Although President Trump operates in a different political environment, his behavior, particularly since the November midterm elections, betrays similar autocratic instincts. The president manifestly lacks the patience or negotiating skills needed to deal with divided government. His response to Democratic control of the House of Representatives has been a refusal to compromise and, more dangerously, a refusal to lose. Unlike Presidents Clinton and Bush, who conceded defeat when it became clear that their initiatives lacked legislative support, Mr. Trump has refused to accept the failure of his border wall project.
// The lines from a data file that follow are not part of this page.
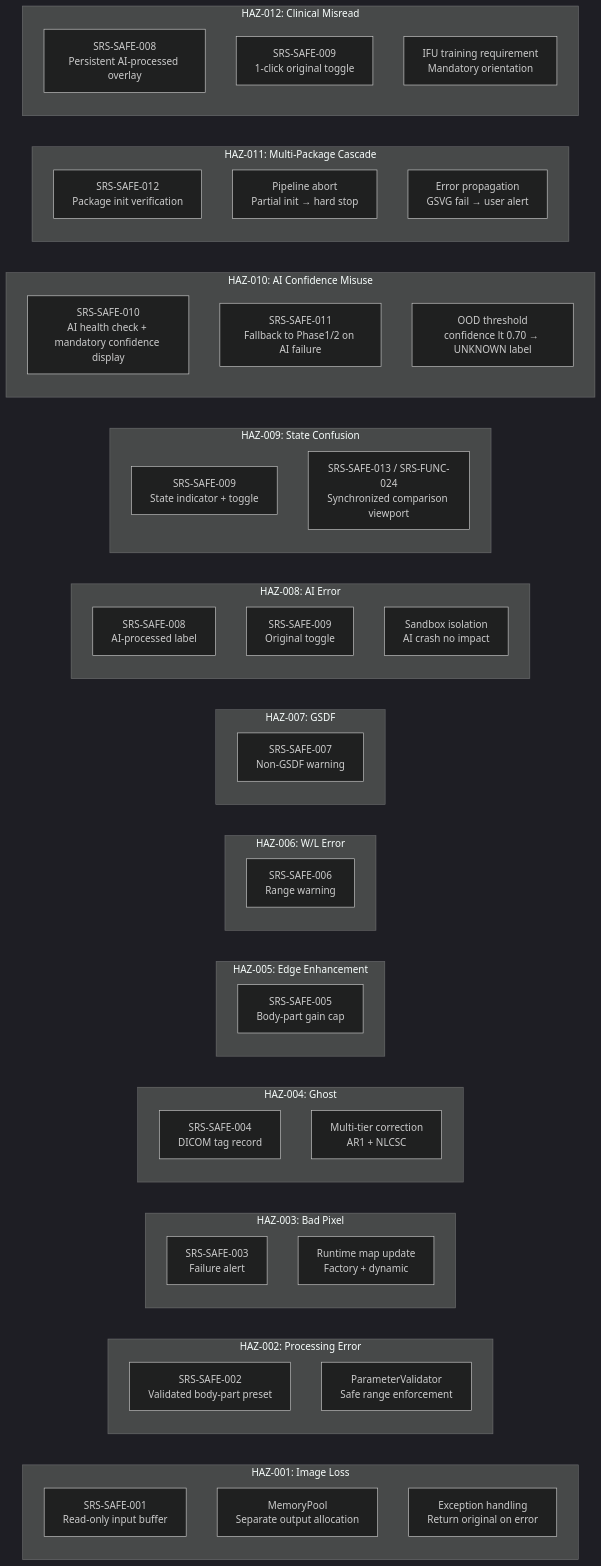
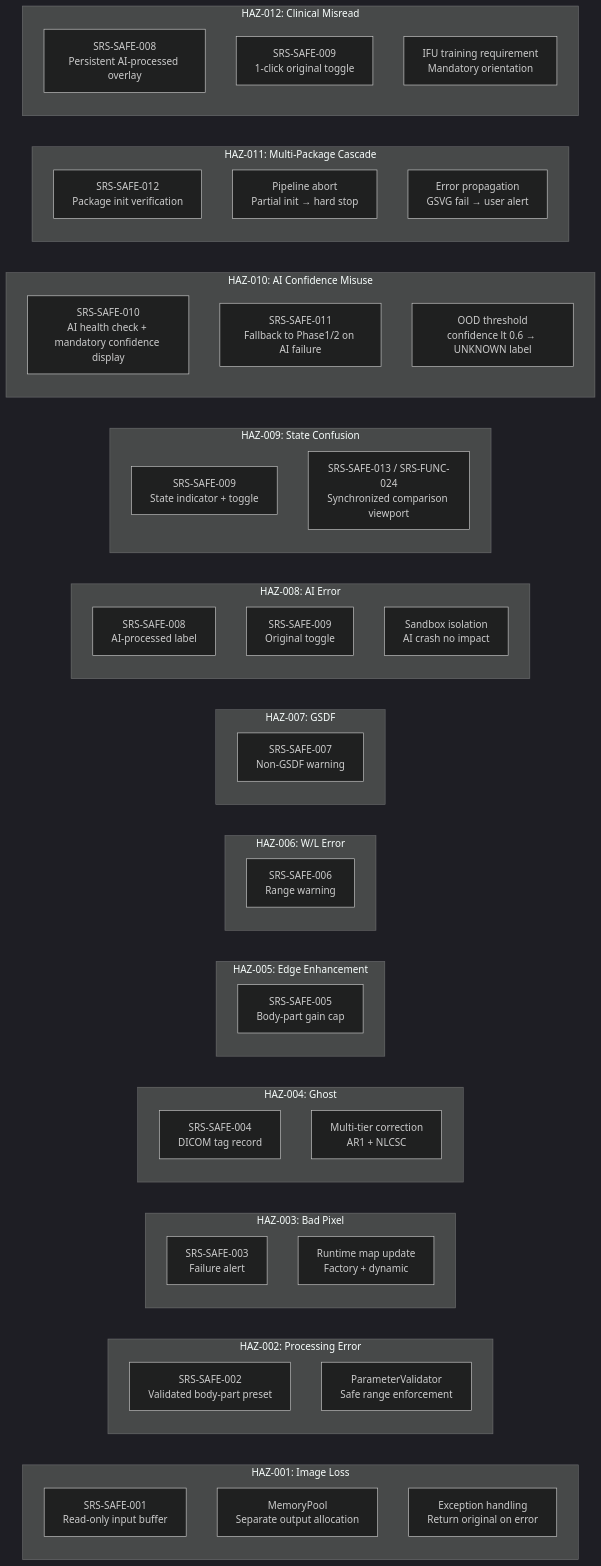
Before and after one commit to holee9/image-processing: the diagram in docs/post-processing/xpe/XPE-SHA-001_Software_Hazard_Analysis.md, drawn with Mermaid (dark theme). The commit also changed other lines of this file and 15 other files, not shown here.

````diff
--- a/docs/post-processing/xpe/XPE-SHA-001_Software_Hazard_Analysis.md
+++ b/docs/post-processing/xpe/XPE-SHA-001_Software_Hazard_Analysis.md
@@ -187,64 +187,64 @@
 ```mermaid
 graph LR
     subgraph "HAZ-001: Image Loss"
         RC1A[SRS-SAFE-001<br/>Read-only input buffer]
         RC1B[MemoryPool<br/>Separate output allocation]
         RC1C[Exception handling<br/>Return original on error]
     end
 
     subgraph "HAZ-002: Processing Error"
         RC2A[SRS-SAFE-002<br/>Validated body-part preset]
         RC2B[ParameterValidator<br/>Safe range enforcement]
     end
 
     subgraph "HAZ-003: Bad Pixel"
         RC3A[SRS-SAFE-003<br/>Failure alert]
         RC3B[Runtime map update<br/>Factory + dynamic]
     end
 
     subgraph "HAZ-004: Ghost"
         RC4A[SRS-SAFE-004<br/>DICOM tag record]
         RC4B[Multi-tier correction<br/>AR1 + NLCSC]
     end
 
     subgraph "HAZ-005: Edge Enhancement"
         RC5[SRS-SAFE-005<br/>Body-part gain cap]
     end
 
     subgraph "HAZ-006: W/L Error"
         RC6[SRS-SAFE-006<br/>Range warning]
     end
 
     subgraph "HAZ-007: GSDF"
         RC7[SRS-SAFE-007<br/>Non-GSDF warning]
     end
 
     subgraph "HAZ-008: AI Error"
         RC8A[SRS-SAFE-008<br/>AI-processed label]
         RC8B[SRS-SAFE-009<br/>Original toggle]
         RC8C[Sandbox isolation<br/>AI crash no impact]
     end
 
     subgraph "HAZ-009: State Confusion"
         RC9[SRS-SAFE-009<br/>State indicator + toggle]
         RC9B[SRS-SAFE-013 / SRS-FUNC-024<br/>Synchronized comparison viewport]
     end
 
     subgraph "HAZ-010: AI Confidence Misuse"
         RC10A[SRS-SAFE-010<br/>AI health check + mandatory confidence display]
         RC10B[SRS-SAFE-011<br/>Fallback to Phase1/2 on AI failure]
-        RC10C[OOD threshold<br/>confidence lt 0.70 → UNKNOWN label]
+        RC10C[OOD threshold<br/>confidence lt 0.6 → UNKNOWN label]
     end
 
     subgraph "HAZ-011: Multi-Package Cascade"
         RC11A[SRS-SAFE-012<br/>Package init verification]
         RC11B[Pipeline abort<br/>Partial init → hard stop]
         RC11C[Error propagation<br/>GSVG fail → user alert]
     end
 
     subgraph "HAZ-012: Clinical Misread"
         RC12A[SRS-SAFE-008<br/>Persistent AI-processed overlay]
         RC12B[SRS-SAFE-009<br/>1-click original toggle]
         RC12C[IFU training requirement<br/>Mandatory orientation]
     end
 ```
````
Unable to obtain the necessary votes in Congress, the president recklessly forced a government shutdown. When that didn’t get him his wall, he moved to circumvent Congress altogether by inventing — if not yet declaring — a national emergency. In his Oval Office speech on Tuesday, he used the word “crisis” six times in eight minutes. That is how autocrats respond to legislative opposition. Following in the tradition of Vargas and Marcos, Mr. Trump fabricated a security threat to make the case for bypassing Congress.
The president’s border wall stunt may well fail. Mr. Trump is politically weak. Outside of his core group of supporters, few Americans believe that the southern border poses a national security threat, and there is a chance — though it is far from certain — that any effort by Mr. Trump to circumvent Congress would be blocked by the courts. On Friday, Mr. Trump seemed to acknowledge the weakness of his position when he announced that “what we’re not looking to do right now is national emergency,” although he continued to hold the threat over Congress.
But no matter the outcome, these developments should set off alarm bells. Our president is behaving like an autocrat. His willingness to fabricate a national crisis and subvert constitutional checks and balances to avoid legislative defeat places him closer to Ferdinand Marcos than to Ronald Reagan.
American presidents wield vast authority during crises. During our country’s last major security crisis, the Sept. 11, 2001, terrorist attacks, Mr. Bush’s approval rating soared to 90 percent — the highest ever recorded by Gallup. In the wake of the attacks, constitutional checks and balances receded: Neither Congress nor the courts were likely to intervene to check the president’s actions. For several months, the president had what was effectively a blank check.
Mr. Trump lacks the self-restraint of Lincoln, F.D.R., or even George W. Bush. Indeed, he seems incapable of exercising executive power responsibly. Mr. Trump’s first encounter with divided government has produced what is proving to be the longest government shutdown ever. And any reckless use of emergency powers would set a dangerous precedent for overriding the legislative branch. Unlike other national emergency declarations, this one would openly defy the will of Congress.
This raises a terrifying question: How would a president who is willing to fabricate a national emergency over a simple legislative impasse behave during a real security crisis?
Steven Levitsky and Daniel Ziblatt (@dziblatt), professors of government at Harvard, are the authors of “How Democracies Die.”
Follow The New York Times Opinion section on Facebook, Twitter (@NYTopinion) and Instagram.
Source: Read Full Article